(Data excerpts)
□ □ □ □ □ □ □
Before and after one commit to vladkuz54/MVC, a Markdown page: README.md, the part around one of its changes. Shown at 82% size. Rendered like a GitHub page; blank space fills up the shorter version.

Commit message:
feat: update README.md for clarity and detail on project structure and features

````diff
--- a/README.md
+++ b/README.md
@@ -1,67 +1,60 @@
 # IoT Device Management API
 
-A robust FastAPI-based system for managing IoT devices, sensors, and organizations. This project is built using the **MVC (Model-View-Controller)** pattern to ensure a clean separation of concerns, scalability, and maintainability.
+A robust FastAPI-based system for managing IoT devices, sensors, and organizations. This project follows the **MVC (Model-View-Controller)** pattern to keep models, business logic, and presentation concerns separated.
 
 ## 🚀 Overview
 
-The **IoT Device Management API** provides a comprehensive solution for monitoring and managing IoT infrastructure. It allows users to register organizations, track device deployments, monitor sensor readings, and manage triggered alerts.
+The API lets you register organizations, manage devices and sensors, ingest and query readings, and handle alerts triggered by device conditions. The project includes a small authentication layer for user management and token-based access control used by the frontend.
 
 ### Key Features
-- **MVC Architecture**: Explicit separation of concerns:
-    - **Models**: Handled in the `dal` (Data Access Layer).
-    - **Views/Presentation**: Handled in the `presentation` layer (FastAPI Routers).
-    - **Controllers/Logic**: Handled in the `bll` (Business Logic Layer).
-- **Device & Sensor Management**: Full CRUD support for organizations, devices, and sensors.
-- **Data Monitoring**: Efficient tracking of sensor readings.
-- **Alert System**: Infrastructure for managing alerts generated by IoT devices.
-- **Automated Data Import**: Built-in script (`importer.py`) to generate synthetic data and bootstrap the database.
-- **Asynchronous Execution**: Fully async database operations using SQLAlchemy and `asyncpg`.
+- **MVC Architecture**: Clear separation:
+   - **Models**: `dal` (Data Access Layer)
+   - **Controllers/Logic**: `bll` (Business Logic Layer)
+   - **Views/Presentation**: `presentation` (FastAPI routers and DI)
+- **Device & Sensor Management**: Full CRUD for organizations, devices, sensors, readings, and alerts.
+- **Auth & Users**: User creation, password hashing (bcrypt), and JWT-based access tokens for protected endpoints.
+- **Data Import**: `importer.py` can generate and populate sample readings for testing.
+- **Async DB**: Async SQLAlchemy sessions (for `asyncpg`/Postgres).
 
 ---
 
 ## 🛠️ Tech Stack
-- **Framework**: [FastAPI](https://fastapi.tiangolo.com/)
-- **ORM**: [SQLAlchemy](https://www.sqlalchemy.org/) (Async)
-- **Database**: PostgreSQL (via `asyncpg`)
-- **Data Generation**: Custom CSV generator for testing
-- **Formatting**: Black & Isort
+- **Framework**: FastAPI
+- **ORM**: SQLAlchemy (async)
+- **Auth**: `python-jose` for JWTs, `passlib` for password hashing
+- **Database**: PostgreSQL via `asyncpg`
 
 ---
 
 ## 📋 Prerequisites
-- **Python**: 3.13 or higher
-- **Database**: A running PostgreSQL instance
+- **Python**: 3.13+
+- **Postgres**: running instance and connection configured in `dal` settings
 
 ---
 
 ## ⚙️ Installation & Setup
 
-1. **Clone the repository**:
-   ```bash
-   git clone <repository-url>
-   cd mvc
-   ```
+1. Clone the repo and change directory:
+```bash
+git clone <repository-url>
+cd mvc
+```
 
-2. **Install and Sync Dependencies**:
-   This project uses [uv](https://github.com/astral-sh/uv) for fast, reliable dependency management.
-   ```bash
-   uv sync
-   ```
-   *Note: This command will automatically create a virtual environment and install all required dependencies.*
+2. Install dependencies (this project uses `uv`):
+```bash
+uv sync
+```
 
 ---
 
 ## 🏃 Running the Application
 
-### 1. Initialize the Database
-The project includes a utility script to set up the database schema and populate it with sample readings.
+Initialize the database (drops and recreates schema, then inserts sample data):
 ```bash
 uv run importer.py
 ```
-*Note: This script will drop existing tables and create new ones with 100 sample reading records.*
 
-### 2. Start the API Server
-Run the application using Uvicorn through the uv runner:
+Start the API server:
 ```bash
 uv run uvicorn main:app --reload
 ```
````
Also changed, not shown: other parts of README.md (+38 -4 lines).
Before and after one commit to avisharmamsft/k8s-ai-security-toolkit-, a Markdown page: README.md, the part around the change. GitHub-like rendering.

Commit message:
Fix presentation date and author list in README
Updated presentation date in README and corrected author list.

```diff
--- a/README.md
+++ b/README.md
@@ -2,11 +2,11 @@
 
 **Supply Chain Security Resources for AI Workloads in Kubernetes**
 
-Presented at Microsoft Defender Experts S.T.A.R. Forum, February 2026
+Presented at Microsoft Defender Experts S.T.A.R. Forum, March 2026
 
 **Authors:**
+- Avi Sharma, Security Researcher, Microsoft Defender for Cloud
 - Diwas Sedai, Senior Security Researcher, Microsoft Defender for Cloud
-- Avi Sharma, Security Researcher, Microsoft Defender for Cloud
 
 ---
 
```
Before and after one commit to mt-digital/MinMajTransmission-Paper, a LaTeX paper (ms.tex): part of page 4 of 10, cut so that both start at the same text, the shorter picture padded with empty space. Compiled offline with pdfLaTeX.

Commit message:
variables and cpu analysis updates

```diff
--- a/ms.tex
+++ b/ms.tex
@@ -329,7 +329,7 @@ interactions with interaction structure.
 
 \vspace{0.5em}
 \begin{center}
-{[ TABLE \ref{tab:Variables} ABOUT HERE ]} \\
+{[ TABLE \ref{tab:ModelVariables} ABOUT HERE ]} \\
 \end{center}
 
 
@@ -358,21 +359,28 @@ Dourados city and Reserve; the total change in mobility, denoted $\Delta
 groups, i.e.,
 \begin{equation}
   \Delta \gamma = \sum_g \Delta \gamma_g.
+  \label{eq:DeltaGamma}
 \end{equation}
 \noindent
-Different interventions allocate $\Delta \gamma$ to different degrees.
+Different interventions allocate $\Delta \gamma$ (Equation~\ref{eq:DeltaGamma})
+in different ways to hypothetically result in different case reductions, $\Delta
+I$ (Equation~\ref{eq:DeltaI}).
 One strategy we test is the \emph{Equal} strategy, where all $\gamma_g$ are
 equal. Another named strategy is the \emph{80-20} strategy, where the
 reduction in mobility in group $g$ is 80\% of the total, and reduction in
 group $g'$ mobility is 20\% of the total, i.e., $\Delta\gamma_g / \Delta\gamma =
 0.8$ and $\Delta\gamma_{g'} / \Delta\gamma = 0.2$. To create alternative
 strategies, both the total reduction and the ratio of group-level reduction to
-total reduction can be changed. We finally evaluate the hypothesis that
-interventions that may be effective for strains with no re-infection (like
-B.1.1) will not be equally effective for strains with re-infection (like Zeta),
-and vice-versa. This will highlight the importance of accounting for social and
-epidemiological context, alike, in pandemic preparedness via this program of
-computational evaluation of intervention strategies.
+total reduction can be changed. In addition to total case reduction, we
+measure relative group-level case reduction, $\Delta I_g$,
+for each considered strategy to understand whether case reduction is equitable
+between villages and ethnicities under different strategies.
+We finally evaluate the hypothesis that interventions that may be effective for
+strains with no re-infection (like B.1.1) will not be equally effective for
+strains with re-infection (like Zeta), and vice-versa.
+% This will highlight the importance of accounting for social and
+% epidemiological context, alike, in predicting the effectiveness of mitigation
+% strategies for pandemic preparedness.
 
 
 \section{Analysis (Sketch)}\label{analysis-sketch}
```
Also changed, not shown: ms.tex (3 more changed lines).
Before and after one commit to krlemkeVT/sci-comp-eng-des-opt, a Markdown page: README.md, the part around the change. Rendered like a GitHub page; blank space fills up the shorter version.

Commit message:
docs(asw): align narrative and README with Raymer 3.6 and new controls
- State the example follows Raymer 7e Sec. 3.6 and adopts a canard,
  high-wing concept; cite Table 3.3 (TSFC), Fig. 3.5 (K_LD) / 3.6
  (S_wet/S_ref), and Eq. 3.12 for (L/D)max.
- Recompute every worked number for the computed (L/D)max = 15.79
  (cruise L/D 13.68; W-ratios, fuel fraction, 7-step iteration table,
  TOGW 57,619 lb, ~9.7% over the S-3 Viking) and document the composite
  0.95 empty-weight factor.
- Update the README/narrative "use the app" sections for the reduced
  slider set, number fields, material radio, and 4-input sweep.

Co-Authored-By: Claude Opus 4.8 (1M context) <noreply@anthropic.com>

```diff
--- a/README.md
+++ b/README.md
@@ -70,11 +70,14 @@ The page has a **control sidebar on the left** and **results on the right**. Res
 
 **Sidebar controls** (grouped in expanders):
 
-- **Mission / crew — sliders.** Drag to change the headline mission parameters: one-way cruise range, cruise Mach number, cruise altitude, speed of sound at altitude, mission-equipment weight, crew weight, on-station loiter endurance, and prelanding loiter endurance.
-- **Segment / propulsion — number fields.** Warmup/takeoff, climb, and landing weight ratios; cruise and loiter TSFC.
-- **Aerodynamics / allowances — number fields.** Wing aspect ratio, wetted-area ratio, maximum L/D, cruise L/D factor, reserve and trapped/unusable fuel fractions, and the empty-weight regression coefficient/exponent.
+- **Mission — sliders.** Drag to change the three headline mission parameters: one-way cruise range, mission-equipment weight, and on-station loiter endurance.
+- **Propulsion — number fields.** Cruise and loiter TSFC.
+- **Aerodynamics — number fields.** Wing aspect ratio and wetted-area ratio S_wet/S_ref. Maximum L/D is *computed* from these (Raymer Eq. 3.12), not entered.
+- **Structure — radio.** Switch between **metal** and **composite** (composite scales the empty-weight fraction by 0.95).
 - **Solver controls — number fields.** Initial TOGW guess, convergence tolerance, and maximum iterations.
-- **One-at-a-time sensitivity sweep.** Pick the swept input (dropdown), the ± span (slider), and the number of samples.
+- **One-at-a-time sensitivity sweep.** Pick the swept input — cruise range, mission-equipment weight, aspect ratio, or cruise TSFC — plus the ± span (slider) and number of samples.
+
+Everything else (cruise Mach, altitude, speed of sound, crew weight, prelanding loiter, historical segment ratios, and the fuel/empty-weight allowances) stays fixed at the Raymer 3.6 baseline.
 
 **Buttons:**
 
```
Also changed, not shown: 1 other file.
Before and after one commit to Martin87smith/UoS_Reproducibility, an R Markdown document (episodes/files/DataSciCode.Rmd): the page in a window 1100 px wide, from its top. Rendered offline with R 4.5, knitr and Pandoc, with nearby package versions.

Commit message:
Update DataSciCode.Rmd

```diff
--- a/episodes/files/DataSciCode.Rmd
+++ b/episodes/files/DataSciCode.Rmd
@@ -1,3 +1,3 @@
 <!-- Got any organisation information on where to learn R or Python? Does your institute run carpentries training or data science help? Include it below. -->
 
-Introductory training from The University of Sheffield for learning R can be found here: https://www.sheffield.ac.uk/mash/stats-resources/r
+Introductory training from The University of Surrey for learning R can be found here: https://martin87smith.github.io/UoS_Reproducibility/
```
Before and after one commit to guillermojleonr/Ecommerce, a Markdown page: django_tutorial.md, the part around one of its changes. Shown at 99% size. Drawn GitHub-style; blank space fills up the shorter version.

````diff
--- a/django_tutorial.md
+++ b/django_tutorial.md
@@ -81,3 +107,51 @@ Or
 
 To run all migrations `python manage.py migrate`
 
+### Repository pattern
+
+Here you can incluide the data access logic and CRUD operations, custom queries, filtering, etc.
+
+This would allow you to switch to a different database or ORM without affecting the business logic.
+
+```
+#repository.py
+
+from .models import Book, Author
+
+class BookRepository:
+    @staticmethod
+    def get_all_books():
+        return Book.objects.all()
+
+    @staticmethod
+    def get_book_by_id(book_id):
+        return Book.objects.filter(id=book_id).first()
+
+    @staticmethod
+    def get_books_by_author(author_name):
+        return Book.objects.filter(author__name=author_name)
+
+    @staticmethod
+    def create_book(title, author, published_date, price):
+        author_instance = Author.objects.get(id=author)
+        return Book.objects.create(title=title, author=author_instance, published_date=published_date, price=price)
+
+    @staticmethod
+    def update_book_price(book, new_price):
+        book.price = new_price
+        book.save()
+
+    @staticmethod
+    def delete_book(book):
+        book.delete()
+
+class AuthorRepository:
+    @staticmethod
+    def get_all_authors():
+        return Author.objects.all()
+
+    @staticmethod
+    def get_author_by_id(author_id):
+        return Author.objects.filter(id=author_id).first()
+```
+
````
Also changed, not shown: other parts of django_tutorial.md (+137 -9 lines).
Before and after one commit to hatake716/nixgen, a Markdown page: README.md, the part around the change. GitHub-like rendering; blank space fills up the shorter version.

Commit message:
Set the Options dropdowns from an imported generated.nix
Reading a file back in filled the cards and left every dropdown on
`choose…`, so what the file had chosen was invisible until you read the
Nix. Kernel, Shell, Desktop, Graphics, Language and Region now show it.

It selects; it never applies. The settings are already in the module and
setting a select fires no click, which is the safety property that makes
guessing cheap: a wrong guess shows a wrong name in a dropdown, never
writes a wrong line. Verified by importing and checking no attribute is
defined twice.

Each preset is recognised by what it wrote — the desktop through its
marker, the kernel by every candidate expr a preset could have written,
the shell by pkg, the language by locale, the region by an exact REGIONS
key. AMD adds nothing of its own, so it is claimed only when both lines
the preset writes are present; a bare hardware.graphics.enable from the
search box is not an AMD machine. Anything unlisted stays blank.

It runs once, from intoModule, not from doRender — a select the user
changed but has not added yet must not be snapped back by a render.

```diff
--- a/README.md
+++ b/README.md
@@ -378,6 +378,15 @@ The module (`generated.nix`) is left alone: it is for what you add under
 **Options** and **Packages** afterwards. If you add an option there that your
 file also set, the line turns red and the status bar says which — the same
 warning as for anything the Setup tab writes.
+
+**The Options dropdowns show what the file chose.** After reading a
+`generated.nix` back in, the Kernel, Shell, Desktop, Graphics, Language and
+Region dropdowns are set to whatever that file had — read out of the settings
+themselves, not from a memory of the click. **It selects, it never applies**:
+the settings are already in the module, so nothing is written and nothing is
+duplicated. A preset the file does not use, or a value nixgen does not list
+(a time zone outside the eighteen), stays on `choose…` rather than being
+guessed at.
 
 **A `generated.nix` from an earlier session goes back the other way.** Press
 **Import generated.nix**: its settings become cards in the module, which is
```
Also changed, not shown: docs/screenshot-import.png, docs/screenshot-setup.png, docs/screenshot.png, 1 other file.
□ □ □ □ □ □ □
**Task objective:**
In the data above, how many lines include the word "episodes"? Answer with the number only.

**Result below:**
3